ORLANDO, Fla., March 5 (UPI) -- Lockheed Martin will conduct another air- launched missile flight test for the U.S. Navy this year under a $71 million contract modification.
It will also conduct additional risk reduction activities under the Long Range Anti-Ship Missile modification contract, including electromagnetic compatibility testing of the missile and follow-on captive carry sensor suite missions.
The modification is to a Phase 2 of a Long Range Anti-Ship Missile contract given to the company in 2010. That contract called for two missile flight test launches this year and two more next year.

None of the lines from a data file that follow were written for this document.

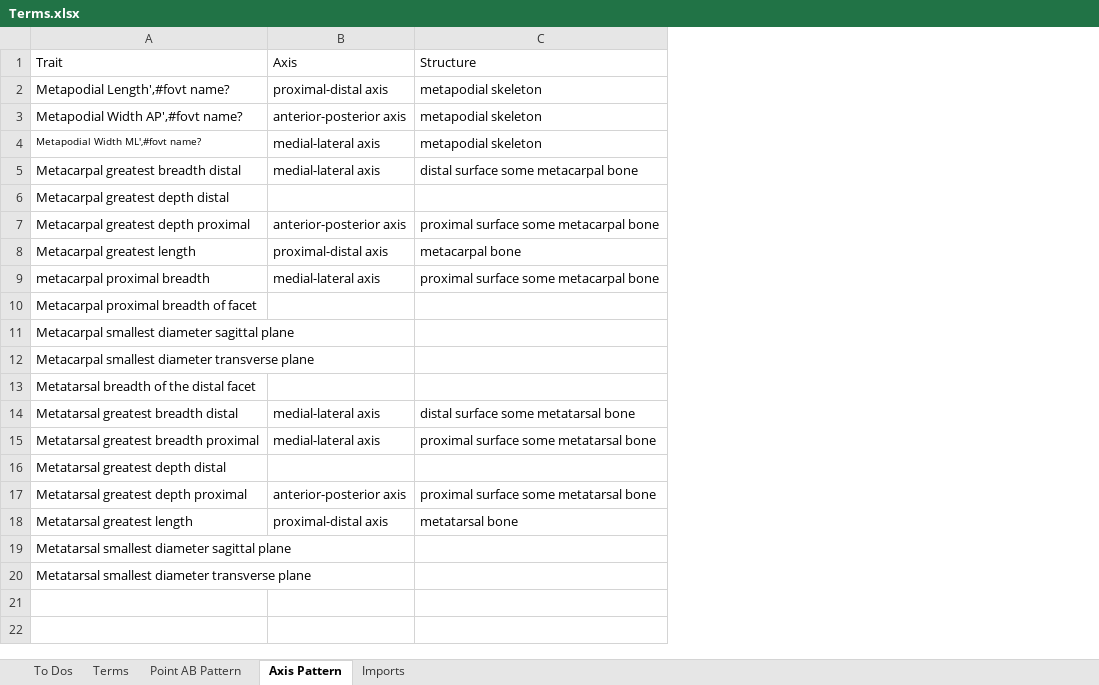
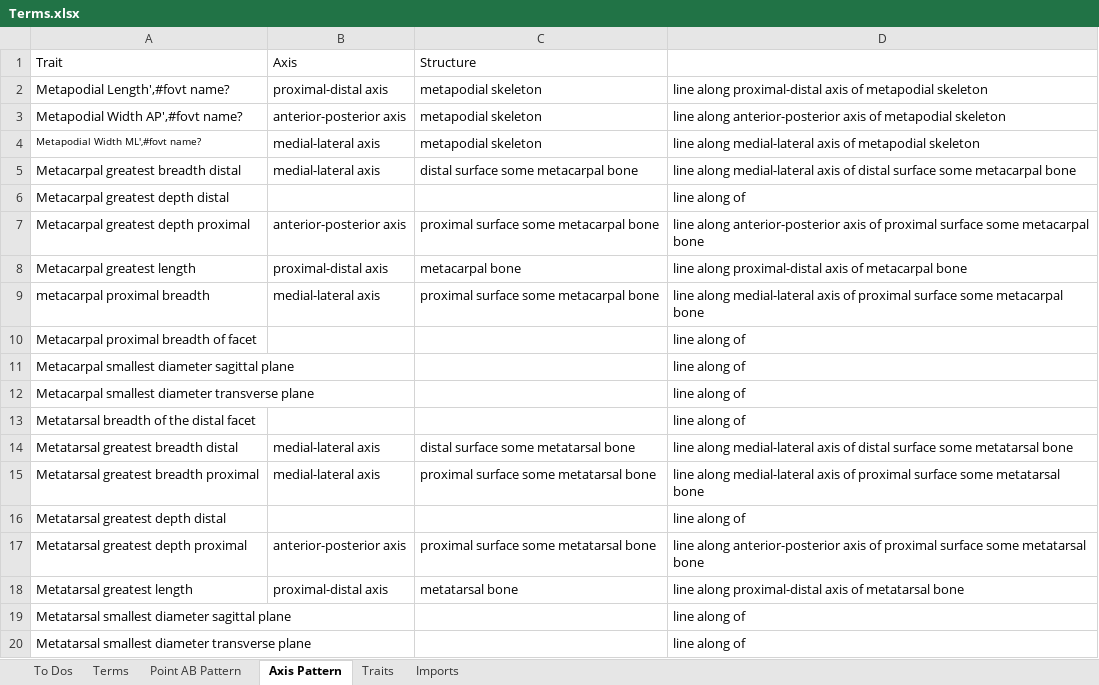
Before and after one commit to futres/fovt, an Excel workbook: Terms.xlsx, sheet Axis Pattern, drawn as a sheet; values as stored, in another font and other column widths than the file's, no borders; the diff names each change by its address in the sheet, - before the commit and + after, or states it on an @@ line.

```diff
--- a/Terms.xlsx (sheet Axis Pattern)
+++ b/Terms.xlsx (sheet Axis Pattern)
+sheet tab: Traits
+column D, rows 2-20: line along proximal-distal axis of metapodial skeleton | line along anterior-posterior axis of metapodial skeleton | line along medial-lateral axis of metapodial skeleton | line along medial-lateral axis of distal surface some metacarpal bone | line along of | line along anterior-posterior axis of proximal surface some metacarpal bone | line along proximal-distal axis of metacarpal bone | line along medial-lateral axis of proximal surface some metacarpal bone | line along of | line along of | line along of | line along of | line along medial-lateral axis of distal surface some metatarsal bone | line along medial-lateral axis of proximal surface some metatarsal bone | line along of | line along anterior-posterior axis of proximal surface some metatarsal bone | line along proximal-distal axis of metatarsal bone | line along of | line along of
```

LRASM, in development with the Defense Advanced Research Projects Agency and the Office of Naval Research, is an autonomous, precision-guided anti-ship standoff missile for air and surface launch. It is based on the JASSM-ER system and is for both the Navy and U.S. Air Force.
"This contract modification furthers the development of LRASM as we are committed to provide the Navy with an offensive anti-surface weapon alternative that is compatible with multiple platforms," said Mike Fleming, LRASM air-launched program manager at Lockheed Martin Missiles and Fire Control.
The LRASM, with a penetrator and blast-fragmentation warhead, features a multi-modal sensor, weapon data link and an enhanced digital anti-jam Global Positioning System for destruction of specific targets within a group of ships.
In the third air-launched flight test this year, the weapon will be launched from an Air Force B-1B aircraft.